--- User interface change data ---
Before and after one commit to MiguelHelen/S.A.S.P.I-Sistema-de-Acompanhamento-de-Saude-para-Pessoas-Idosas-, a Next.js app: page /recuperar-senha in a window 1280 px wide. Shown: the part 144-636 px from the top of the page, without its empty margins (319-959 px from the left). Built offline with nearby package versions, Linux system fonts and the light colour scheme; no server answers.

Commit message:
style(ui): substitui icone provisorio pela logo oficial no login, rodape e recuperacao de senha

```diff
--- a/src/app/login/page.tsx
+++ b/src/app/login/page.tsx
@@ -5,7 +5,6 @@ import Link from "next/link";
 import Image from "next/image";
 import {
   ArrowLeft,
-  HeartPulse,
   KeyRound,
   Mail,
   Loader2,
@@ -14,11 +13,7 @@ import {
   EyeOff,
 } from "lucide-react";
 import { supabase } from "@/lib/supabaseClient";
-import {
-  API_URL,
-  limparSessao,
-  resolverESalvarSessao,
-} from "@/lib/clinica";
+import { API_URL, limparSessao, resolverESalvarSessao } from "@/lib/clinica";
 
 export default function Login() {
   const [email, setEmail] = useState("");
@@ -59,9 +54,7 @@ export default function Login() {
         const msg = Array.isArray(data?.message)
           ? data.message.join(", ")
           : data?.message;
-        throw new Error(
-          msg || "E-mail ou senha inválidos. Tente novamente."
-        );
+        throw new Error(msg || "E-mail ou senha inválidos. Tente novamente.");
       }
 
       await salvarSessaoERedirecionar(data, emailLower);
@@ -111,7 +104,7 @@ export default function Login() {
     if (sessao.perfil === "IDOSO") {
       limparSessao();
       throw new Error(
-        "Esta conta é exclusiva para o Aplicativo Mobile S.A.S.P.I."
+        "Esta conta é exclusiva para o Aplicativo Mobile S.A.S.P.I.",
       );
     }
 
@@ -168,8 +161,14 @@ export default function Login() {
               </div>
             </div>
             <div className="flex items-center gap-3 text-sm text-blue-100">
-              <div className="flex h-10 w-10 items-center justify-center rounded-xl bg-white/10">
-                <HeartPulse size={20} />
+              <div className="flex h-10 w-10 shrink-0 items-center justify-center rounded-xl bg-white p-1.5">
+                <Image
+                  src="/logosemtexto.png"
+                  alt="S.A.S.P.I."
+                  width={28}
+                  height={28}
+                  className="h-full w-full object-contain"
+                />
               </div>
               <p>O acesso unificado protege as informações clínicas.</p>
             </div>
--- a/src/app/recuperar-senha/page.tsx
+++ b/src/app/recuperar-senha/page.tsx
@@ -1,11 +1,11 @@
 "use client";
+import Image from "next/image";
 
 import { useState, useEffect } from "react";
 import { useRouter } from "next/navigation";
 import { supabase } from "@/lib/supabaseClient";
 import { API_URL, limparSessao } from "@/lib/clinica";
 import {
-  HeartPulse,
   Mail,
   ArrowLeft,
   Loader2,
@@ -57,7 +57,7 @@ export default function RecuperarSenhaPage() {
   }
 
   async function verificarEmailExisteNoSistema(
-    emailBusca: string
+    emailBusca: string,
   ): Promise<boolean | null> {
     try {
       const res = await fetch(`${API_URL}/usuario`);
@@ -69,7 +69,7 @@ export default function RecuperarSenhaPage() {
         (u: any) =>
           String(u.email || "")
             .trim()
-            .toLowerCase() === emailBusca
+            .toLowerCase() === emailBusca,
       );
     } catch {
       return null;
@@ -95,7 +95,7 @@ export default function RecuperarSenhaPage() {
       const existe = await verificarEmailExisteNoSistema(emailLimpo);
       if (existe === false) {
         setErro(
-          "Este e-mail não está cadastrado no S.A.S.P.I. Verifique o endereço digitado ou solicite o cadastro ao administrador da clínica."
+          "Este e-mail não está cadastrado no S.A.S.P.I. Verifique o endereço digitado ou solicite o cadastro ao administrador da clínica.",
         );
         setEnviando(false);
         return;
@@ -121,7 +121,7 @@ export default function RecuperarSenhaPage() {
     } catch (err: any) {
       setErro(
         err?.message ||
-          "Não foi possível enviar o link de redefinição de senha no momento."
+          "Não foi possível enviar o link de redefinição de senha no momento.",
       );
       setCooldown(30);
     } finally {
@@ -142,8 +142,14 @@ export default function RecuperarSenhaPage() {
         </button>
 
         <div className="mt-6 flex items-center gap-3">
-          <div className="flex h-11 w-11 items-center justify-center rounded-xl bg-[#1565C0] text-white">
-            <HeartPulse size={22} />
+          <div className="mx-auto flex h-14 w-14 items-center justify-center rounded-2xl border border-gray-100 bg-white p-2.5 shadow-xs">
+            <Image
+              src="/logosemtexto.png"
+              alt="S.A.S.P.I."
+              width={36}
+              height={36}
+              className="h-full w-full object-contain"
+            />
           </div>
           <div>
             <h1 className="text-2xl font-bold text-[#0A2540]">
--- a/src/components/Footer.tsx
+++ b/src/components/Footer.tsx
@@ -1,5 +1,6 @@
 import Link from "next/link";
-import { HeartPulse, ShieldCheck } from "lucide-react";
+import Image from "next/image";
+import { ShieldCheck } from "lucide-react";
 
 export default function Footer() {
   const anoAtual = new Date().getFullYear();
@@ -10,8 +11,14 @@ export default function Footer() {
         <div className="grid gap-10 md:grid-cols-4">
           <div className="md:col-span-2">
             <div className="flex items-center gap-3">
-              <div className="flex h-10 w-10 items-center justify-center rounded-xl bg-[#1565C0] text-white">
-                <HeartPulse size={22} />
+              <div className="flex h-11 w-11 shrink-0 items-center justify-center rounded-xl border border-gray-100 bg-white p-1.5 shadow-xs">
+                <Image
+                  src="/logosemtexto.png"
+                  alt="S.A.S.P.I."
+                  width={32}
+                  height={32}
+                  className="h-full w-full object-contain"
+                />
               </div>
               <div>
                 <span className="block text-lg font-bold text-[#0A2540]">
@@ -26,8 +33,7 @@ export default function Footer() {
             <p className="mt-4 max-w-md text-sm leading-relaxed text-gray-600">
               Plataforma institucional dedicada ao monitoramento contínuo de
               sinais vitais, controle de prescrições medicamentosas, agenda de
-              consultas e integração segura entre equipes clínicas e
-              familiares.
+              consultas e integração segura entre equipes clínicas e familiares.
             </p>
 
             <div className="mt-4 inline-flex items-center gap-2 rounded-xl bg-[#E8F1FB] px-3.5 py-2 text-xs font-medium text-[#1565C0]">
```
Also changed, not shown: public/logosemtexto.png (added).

--- TASK DIRECTIONS ---
Above are the records. Identify each line that contains the word "logosemtexto".

--- FINISHED TASK ---
+                  src="/logosemtexto.png"
+              src="/logosemtexto.png"
+                  src="/logosemtexto.png"
Also changed, not shown: public/logosemtexto.png (added).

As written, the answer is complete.